The following is a summary of my books so far and I give the links to Amazon UK but they can be found worldwide. 

My first book of poems is entitled 'My A- Z of M.E.' 

This book is a collection of poems about M.E. (Myalgic Encephalomyelitis). They have been written from personal experience of living with M.E. for over ten years and also inspired by others suffering the same. This book is a must read for those living with M.E. or anyone facing the challenge of living with a chronic and invisible illness. It can also be used to help friends, family and anyone wanting to understand M.E. I hope this book will make a difference to the understanding of M.E. and help others to no longer feel alone with their illness.

My second book of poems is entitled 'So many symptoms' 

This is my second collection of poems about M.E. (Myalgic Encephalomyelitis). These poems have been written from my own personal experience of living with M.E. for over 15 years. They are also inspired by and reflect the feelings of so many others who suffer the same as myself. My poems may also relate to those who suffer with a different long term chronic illness. This book is a must read for those living with M.E. or anyone else facing the challenges of a chronic and invisible illness. These poems may also help friends, family and anyone else wanting to better understand M.E.  I hope this book will make a difference to the understanding and perception of M.E.

My third book of poems is entitled 'Life, love, loss and a whole lot more' 

This is my third collection of poems and is about my life, the love in my life, the influences in my life, the loss of love, the loss of friends and family, the loss of good health, places and moments in time and a whole lot more besides. Whilst I have enjoyed reading poetry for most of my life it has only been in recent years that I have taken to writing my own poetry. Since becoming ill in 2003 I've had more time to think and reflect on my life. Many of the poems are personal to me. This book, which includes photos, will give you a glimpse into the world of 'The French Femme'.     

My fourth book is entitled 'Life, love, loss and a little more'  

This is the same collection of poems as my third book but without the photos so is more affordable for those with limited resources.   

So please consider ordering one of my books in the weeks leading up to Christmas.

They may help others to better understand and help you to explain how you feel.  

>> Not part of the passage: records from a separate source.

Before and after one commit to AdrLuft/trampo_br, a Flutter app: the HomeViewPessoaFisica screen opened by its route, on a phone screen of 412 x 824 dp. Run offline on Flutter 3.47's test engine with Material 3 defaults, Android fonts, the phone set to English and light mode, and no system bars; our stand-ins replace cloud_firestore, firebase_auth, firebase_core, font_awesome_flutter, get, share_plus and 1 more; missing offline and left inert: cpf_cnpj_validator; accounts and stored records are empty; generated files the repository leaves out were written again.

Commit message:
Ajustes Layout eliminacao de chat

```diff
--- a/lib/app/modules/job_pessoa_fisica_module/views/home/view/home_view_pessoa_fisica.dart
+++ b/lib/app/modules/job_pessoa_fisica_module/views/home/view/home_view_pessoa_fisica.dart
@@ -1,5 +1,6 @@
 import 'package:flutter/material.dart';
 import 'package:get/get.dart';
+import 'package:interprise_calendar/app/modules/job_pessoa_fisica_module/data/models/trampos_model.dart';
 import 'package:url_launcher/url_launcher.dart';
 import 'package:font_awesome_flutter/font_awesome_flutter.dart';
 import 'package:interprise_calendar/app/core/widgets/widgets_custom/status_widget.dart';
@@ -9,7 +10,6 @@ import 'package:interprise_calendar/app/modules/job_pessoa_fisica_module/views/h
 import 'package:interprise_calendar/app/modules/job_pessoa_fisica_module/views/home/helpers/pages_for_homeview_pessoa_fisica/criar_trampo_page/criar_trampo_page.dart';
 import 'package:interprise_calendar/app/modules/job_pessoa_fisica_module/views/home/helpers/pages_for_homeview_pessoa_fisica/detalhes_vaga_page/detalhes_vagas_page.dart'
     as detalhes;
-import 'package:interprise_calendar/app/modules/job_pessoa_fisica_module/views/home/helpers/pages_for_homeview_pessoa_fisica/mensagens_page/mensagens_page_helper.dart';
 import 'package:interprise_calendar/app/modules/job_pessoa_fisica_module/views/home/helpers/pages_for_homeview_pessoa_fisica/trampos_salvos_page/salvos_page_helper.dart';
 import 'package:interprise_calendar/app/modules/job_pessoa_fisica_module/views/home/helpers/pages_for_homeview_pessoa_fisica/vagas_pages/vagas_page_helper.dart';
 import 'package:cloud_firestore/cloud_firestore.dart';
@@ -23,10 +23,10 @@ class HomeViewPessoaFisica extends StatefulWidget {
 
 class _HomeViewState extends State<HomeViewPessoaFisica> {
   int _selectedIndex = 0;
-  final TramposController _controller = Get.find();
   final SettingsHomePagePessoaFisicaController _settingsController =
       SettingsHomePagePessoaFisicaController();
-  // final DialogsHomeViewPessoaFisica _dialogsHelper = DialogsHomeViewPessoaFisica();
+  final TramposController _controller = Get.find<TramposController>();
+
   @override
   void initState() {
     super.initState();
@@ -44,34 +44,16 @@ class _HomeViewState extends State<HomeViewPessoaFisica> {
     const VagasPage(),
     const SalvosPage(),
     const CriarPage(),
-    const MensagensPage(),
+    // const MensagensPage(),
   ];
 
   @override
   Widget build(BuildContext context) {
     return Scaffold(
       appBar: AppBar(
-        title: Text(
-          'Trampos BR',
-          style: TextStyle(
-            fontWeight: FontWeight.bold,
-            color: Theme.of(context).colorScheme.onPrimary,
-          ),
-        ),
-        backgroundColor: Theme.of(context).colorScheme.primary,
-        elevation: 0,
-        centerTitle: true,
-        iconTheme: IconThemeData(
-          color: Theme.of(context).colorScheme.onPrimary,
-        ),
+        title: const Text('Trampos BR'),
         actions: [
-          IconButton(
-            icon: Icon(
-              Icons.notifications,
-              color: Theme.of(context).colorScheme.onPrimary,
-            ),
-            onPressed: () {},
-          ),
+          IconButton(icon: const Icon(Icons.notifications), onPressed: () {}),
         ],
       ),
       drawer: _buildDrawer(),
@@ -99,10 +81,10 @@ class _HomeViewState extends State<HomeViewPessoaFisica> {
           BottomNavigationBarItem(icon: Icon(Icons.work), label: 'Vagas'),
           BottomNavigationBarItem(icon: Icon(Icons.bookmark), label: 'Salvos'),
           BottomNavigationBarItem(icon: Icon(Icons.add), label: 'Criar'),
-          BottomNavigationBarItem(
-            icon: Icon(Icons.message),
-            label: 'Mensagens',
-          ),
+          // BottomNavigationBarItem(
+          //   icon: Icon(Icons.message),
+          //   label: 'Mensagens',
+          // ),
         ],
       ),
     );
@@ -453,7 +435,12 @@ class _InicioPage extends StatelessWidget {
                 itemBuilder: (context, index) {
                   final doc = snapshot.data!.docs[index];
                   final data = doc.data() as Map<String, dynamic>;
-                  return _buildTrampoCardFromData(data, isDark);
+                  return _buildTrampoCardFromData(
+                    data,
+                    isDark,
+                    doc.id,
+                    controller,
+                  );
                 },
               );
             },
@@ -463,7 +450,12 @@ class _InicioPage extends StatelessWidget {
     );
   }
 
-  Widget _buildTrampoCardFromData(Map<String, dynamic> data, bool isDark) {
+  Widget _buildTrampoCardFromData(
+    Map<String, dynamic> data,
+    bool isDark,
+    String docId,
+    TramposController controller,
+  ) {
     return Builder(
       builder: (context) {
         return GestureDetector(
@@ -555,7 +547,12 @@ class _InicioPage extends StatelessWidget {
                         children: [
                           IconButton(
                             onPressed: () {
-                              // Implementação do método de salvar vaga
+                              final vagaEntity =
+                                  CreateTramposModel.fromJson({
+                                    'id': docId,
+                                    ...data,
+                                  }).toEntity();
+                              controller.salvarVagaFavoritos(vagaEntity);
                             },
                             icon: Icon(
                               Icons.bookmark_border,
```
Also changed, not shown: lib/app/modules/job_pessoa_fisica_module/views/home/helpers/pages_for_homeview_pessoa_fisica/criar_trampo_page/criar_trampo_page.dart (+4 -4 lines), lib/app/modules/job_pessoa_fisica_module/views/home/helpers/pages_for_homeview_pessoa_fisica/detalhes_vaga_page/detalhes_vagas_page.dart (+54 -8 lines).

Any one of my books could be a present for one of your friends or family or perhaps you would like to have one of these books as a present for yourself. 

Join me in this fight. 

Merci beaucoup
et au revoir 

The French Femme xxx